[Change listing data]
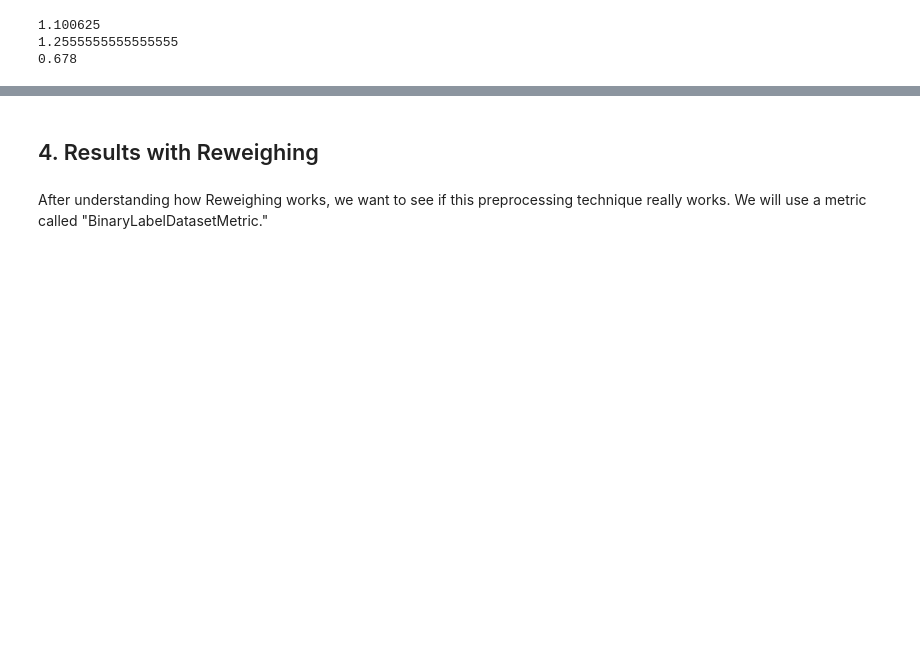
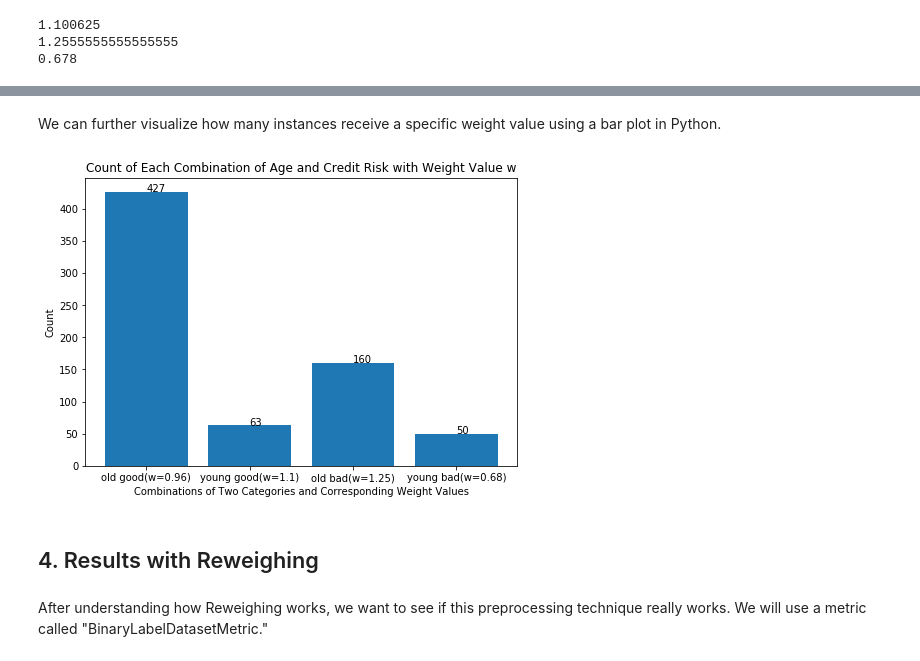
Before and after one commit to data2080/AIF360, a Jupyter notebook: examples/Frank's Tutorial on Reweighing.ipynb, the cells around one changed output, grey strips where cells are left out. Drawn from its saved outputs; the diff is of its cells as text; code cells hidden in the pictures; blank space fills up the shorter version.

```diff
--- a/examples/Frank's Tutorial on Reweighing.ipynb
+++ b/examples/Frank's Tutorial on Reweighing.ipynb
@@ -136,0 +134,4 @@ That is the weight we will assign to for each instance with $S = 1.0$ and $T = 1
+# %%
+df = dataset_orig_train.convert_to_dataframe()[0]
+freq_count_both = df[(df['age']==1.0)&(df['credit']==1.0)].shape[0]
+freq_count_both
@@ -161,3 +201,25 @@ print(RW.w_up_unfav)
+# %% [markdown]
+We can further visualize how many instances receive a specific weight value using a bar plot in Python.
+# %%
+old_good = df[(df['age']==1.0)&(df['credit']==1.0)].shape[0]
+young_good = df[(df['age']==0.0)&(df['credit']==1.0)].shape[0]
+old_bad = df[(df['age']==1.0)&(df['credit']==2.0)].shape[0]
+young_bad = df[(df['age']==0.0)&(df['credit']==2.0)].shape[0]
+
+import matplotlib.pyplot as plt
+fig = plt.figure()
+ax = fig.add_axes([0,0,1,1])
+langs = ['old good(w=0.96)', 'young good(w=1.1)', 'old bad(w=1.25)', 'young bad(w=0.68)']
+counts = [old_good,young_good,old_bad,young_bad]
+ax.bar(langs,counts)
+for i, v in enumerate(counts):
+    plt.text(langs[i],v, str(v))
+plt.title("Count of Each Combination of Age and Credit Risk with Weight Value w")
+plt.xlabel('Combinations of Two Categories and Corresponding Weight Values')
+plt.ylabel('Count')
+plt.show()
+# %% [output]
+[figure, added]
 # %% [markdown]
 ## 4. Results with Reweighing
 # %% [markdown]
```
Also changed, not shown: parts of 44 cells of this notebook.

▸ **Work to complete**:
Copy every line in the entries above that has the string "with" in it.

▸ **Task response**:
@@ -136,0 +134,4 @@ That is the weight we will assign to for each instance with $S = 1.0$ and $T = 1
+plt.title("Count of Each Combination of Age and Credit Risk with Weight Value w")
 ## 4. Results with Reweighing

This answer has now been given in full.